11th November 2013
Simply Strad Concert Review by Caroline Gill
Caroline Gill writes…
A full house at the Royal Academy of Music in London witnessed a supernova of Strads at the London Cello Society’s 10th birthday celebrations on 3 November.
The Duke’s Hall hosted the evening, which started with a performance-lecture by Simon Morris, director of dealers J&A Beare, joined by Raphael Wallfisch. Morris was previously cellist with the Academy of St-Martin-in-the-Fields and there were some surprising duets between him and Wallfisch, including the Domenico Gabrieli canon for two cellos in G major.
The following concert programme included performances of Bach and Faure on the “Barajansky” Strad of 1690 by Julian Lloyd-Webber, exerpts from the beautiful Rachmaninov Cello Sonata in G minor by Robert Max on the 1726 “Saveuse” (a much darker sound than the others on the stage that evening), Dvorak from Christian Poltéra on the history-sodden (literally) 1711 “Mara”, Tchaikovsky and Massenet from Stéphane Tétreault with the ex-Greenhouse “Countess of Stanlein” Strad of 1707. The violist Paul Silverthorne joined Raphael Wallfisch to reuinte the Archinto viola of 1696 with the Archinto cello (made seven years previously) for Beethoven’s scarcely performed “Eyeglass” Duo, but the highlight for many in the audience was an extraordinary performance of the challenging Suite for Violincello solo of Penderecki by the young German-Japanese cellist Danjulo Ishizaka. Even a popping A-string on the great “Feuermann” of 1730 during the Aria didn’t dampen the appluase at the end of his insightful and intricate performance. The concert ended with no fewer than eight Strads on stage, playing first the Wilhelm Fitzenhagen “Ave Maria” for four cellos and then a jubilant arrangement of “Ain’t Misbehavin’”.
The centre of the evening was the presentation of a Lifetime Achievement Award to Charles Beare, the recently retired Chairman of J&A Beare. The award was presented by Steven Isserlis, who flew in specially and read out the award certificate for those who couldn’t see, adding “… and his life as a sex symbol in the music world.” In his typically modest acceptance speech (he had to be more-than-gently pressurised to agree to come up on stage to receive the award), Beare reminded everyone that Stradivari never liked to make the same cello twice. This made all the more impressive the fact that Beare, as Isserlis pointed out, can remember the fine details of every instrument he has ever seen.
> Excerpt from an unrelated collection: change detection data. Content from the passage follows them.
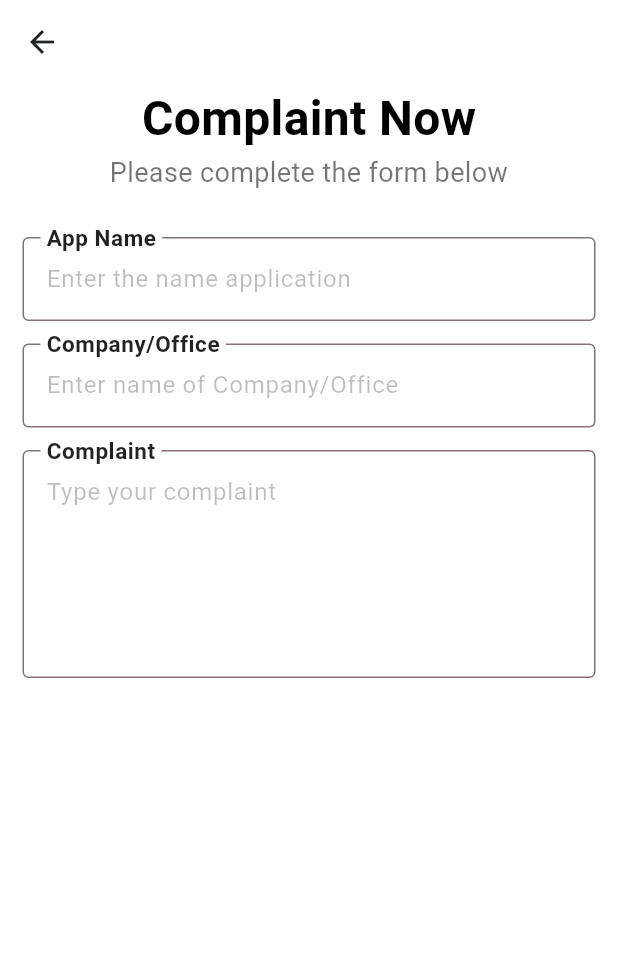
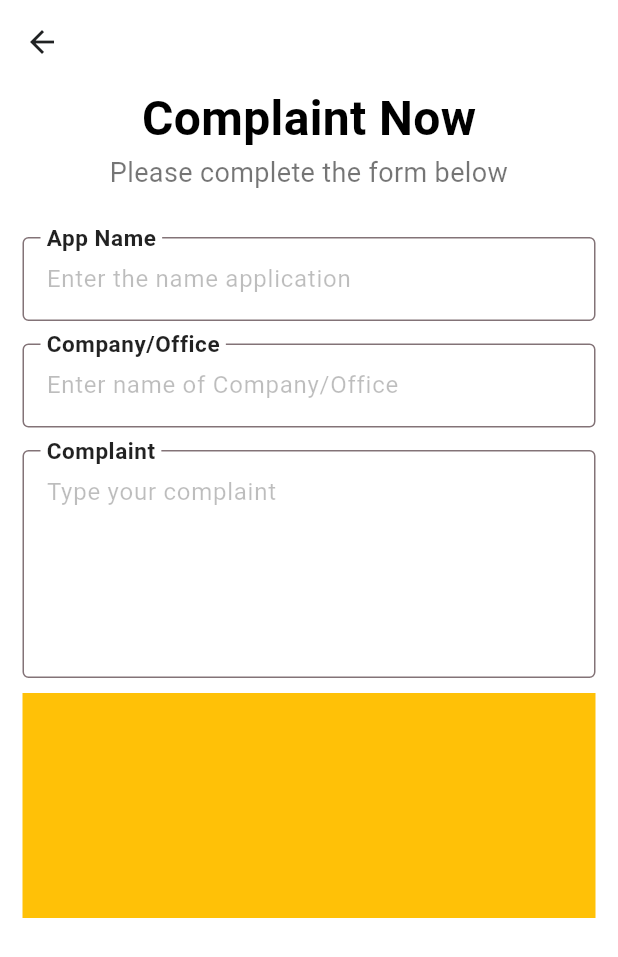
Before and after one commit to marwansaputro/aplikasi_pengaduan_flutter, a Flutter app: the ScreenComplaint screen opened directly, on a phone screen of 412 x 824 dp. Shown: the top 957 px of the screen. Run offline on Flutter 3.47's test engine with Material 3 defaults, Android fonts, the light colour scheme and no system bars; our stand-ins replace curved_navigation_bar; missing offline and left inert: svg_icon.

Commit message:
Update Section Complaint

```diff
--- a/lib/screens/beranda/menu_beranda/complaint/section_complaint/body_complaint.dart
+++ b/lib/screens/beranda/menu_beranda/complaint/section_complaint/body_complaint.dart
@@ -1,5 +1,6 @@
 import 'package:flutter/material.dart';
 import 'package:integra_mobile/screens/beranda/menu_beranda/complaint/section_complaint/section_form_complaint.dart';
+import 'package:integra_mobile/screens/beranda/menu_beranda/complaint/section_complaint/section_image_complaint.dart';
 
 class BodyComplaint extends StatefulWidget {
   const BodyComplaint({super.key});
@@ -12,7 +13,10 @@ class _BodyComplaintState extends State<BodyComplaint> {
   @override
   Widget build(BuildContext context) {
     return ListView(
-      children: const [SectionFormComplaint()],
+      children: const [
+        SectionFormComplaint(),
+        SectionImageComplaint(),
+      ],
     );
   }
 }
--- /dev/null
+++ b/lib/screens/beranda/menu_beranda/complaint/section_complaint/section_image_complaint.dart
@@ -0,0 +1,26 @@
+import 'package:flutter/material.dart';
+import 'package:integra_mobile/layout/padding.dart';
+
+class SectionImageComplaint extends StatefulWidget {
+  const SectionImageComplaint({super.key});
+
+  @override
+  State<SectionImageComplaint> createState() => _SectionImageComplaintState();
+}
+
+class _SectionImageComplaintState extends State<SectionImageComplaint> {
+  @override
+  Widget build(BuildContext context) {
+    return Padding(
+      padding: paddingMobile,
+      child: Padding(
+        padding: const EdgeInsets.only(top: 10),
+        child: Container(
+          width: 200,
+          height: 150,
+          color: Colors.amber,
+        ),
+      ),
+    );
+  }
+}
--- a/lib/screens/notifications/screen_notifications.dart
+++ b/lib/screens/notifications/screen_notifications.dart
@@ -8,7 +8,7 @@ class ScreenNotifications extends StatelessWidget {
   @override
   Widget build(BuildContext context) {
     return Scaffold(
-      backgroundColor: primaryGrey,
+      backgroundColor: grey,
       appBar: AppBar(
         title: Text(
           "Notifications",
--- a/lib/screens/notifications/section_notification/section_list_notifications.dart
+++ b/lib/screens/notifications/section_notification/section_list_notifications.dart
@@ -10,6 +10,6 @@ class ListNotifications extends StatefulWidget {
 class _ListNotificationsState extends State<ListNotifications> {
   @override
   Widget build(BuildContext context) {
-    return const Placeholder();
+    return const Column();
   }
 }
--- a/lib/screens/profile/section_profile/account/screen_account.dart
+++ b/lib/screens/profile/section_profile/account/screen_account.dart
@@ -13,7 +13,7 @@ class _ScreenAccountState extends State<ScreenAccount> {
   @override
   Widget build(BuildContext context) {
     return Scaffold(
-      backgroundColor: primaryGrey,
+      backgroundColor: grey,
       appBar: AppBar(
         title: Text(
           "My Account",
--- a/lib/value/theme.dart
+++ b/lib/value/theme.dart
@@ -8,7 +8,6 @@ const white = Color(0xffFFFFFF);
 const primaryGrey = Color(0xFFE0E0E0);
 const grey = Color(0xFFFAFAFA);
 const darkGrey = Color(0xFF898989);
-const gold = Color.fromARGB(255, 201, 201, 201);
 
 final nLightTheme = ThemeData.light().copyWith(
   colorScheme: ColorScheme.fromSeed(
```
Also changed, not shown: lib/screens/profile/section_profile/help_center/section_help_center/section_contact_us.dart (+4 -4 lines).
Brompton’s are proud to have sponsored such a glittering and joyful evening, and hope the capacity audience enjoyed it as much as they did.
View the Concert
Watch videos of the entire Simply Strad concert by visiting our YouTube page.